I’m not a bad person, he said. I just made some horrible decisions.
He was fifty-five when he died. As far as I was concerned, he could rest in peace.
Sophia was attending soccer camp that week at Green Meadow High School, where I served as Assistant Principal. I pulled up in the horseshoe driveway by the practice field, idling just long enough to watch her sign in with a clipboard-wielding counselor, and then trot onto the grass, where she was greeted with a fanfare of happy shrieks and joyful shimmies from the other girls, as if they hadn’t seen her for years. I felt a familiar pang of separation, the melancholy awareness that my daughter’s real life—at least her favorite parts—took place in my absence.
I’d never been like that as a child, a valued member of the pack, showered with affection, protected by the safety of numbers. I’d always been a party of one, set apart from the other kids by the conviction—I possessed it from a very early age—that I was destined for something bigger than they were, a future that mattered. I didn’t believe that anymore—how could I, my life being what it was—but I remembered the feeling, almost like I’d been anointed by some higher authority, and I missed it sometimes. It had been an adventure, growing up like that, knowing in my blood that something amazing was waiting for me in the distance, and that I just needed to keep moving forward in order to claim it.
The only thing waiting for me that morning was my cramped office in the empty high school, the unceasing demands of a job I’d outgrown. It was an important position, don’t get me wrong—I had a lot on my shoulders—but it was hard to stomach being the number two again, after savoring an all-too-fleeting taste of real authority.
Three years earlier, I’d taken over as Acting Principal after my boss, Jack Weede, had suffered a near-fatal heart attack. He was sixty-five at the time, and everyone assumed he would pack it in, and that my promotion would become permanent. But Jack surprised us all by coming back; he couldn’t let go of the reins. It was his call and I didn’t hold it against him—retirement had never struck me as much of a prize, either—but the ordeal had taken a toll on him, and a lot of his workload ended up landing on good old Tracy’s desk.
Even on a slow day in early August, there was more than enough to keep me busy. I started by combing through the analytics from our most recent round of assessment tests, trying to spot gaps in our curriculum, and offer some low-impact, last-minute suggestions for addressing them. We’d been slipping a bit in the statewide rankings—not badly, but just enough to cause some alarm—and we needed to take some concrete measures to turn that around before it became a serious problem.
After that, I scoured a stack of old résumés in search of a long-term substitute for Jeannie Kim, our popular (if slightly overrated) AP Physics teacher, who was taking maternity leave in January. An incompetent sub isn’t a huge problem if they’re only in contact with the students for a day or two, but Jeannie was going to be out for an entire semester.

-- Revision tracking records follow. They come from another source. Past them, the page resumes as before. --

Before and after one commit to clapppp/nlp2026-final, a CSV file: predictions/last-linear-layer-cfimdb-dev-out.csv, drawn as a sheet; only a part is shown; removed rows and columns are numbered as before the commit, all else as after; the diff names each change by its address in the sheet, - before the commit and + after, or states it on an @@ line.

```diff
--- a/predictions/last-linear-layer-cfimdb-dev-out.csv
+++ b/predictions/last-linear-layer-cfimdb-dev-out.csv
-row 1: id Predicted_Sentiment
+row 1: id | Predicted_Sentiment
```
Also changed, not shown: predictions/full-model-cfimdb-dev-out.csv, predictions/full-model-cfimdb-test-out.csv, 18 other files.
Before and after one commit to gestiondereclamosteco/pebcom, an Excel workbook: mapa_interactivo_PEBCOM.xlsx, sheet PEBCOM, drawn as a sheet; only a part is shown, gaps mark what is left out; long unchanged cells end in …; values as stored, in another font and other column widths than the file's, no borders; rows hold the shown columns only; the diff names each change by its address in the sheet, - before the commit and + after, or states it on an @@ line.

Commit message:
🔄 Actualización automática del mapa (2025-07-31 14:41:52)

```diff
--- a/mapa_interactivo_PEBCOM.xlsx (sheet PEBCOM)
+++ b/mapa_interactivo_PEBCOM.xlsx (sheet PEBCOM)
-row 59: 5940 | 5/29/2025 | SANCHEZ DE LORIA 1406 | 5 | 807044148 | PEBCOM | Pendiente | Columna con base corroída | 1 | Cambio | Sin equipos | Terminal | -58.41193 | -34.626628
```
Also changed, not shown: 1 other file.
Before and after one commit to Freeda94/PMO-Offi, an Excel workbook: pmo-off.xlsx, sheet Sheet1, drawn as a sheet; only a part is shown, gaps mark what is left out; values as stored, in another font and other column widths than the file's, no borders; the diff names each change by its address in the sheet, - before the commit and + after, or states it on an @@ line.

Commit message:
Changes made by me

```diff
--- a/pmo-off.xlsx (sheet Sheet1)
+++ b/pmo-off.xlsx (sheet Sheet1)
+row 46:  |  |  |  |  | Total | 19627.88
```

If I’d left it up to Jack, he would’ve waited until the last minute, hired the first warm body he could get his hands on, and then shrugged it off if something went wrong. It’s hard to find a good sub, Tracy. There’s a reason those people don’t have real jobs. But I wasn’t about to let that happen, not if I could help it. Our students deserved better. It was easy to forget, when you were a grown-up and high school was safely in the past, how it felt to be a captive audience, the way time could stand still in a classroom, and one bad teacher could poison your entire life.